[Revision tracking records]

-*-

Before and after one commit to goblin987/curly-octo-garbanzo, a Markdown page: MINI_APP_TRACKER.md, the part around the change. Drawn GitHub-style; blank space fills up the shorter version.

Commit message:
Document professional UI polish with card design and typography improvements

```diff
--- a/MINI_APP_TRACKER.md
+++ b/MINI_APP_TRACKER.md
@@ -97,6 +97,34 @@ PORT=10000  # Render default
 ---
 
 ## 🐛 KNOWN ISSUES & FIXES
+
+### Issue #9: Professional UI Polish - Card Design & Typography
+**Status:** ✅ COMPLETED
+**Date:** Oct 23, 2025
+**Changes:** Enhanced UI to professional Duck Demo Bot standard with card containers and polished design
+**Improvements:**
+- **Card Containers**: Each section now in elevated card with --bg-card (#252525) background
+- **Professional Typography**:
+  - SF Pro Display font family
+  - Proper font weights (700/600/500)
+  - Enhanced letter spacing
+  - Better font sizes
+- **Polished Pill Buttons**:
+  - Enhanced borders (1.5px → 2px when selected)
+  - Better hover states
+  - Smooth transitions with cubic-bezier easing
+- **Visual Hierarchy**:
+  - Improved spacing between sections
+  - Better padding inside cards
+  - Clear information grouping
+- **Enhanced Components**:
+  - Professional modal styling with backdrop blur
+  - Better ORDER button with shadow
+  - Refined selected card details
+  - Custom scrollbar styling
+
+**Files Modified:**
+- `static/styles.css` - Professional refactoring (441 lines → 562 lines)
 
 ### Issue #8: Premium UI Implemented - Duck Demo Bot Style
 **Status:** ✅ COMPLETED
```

-*-

→ **HOW TO COMPLETE THIS TASK**
Only lines holding the string "with" are wanted; gather each one from the entries above.

→ **FINAL ANSWER**
Document professional UI polish with card design and typography improvements
+**Changes:** Enhanced UI to professional Duck Demo Bot standard with card containers and polished design
+- **Card Containers**: Each section now in elevated card with --bg-card (#252525) background
+  - Smooth transitions with cubic-bezier easing
+  - Professional modal styling with backdrop blur
+  - Better ORDER button with shadow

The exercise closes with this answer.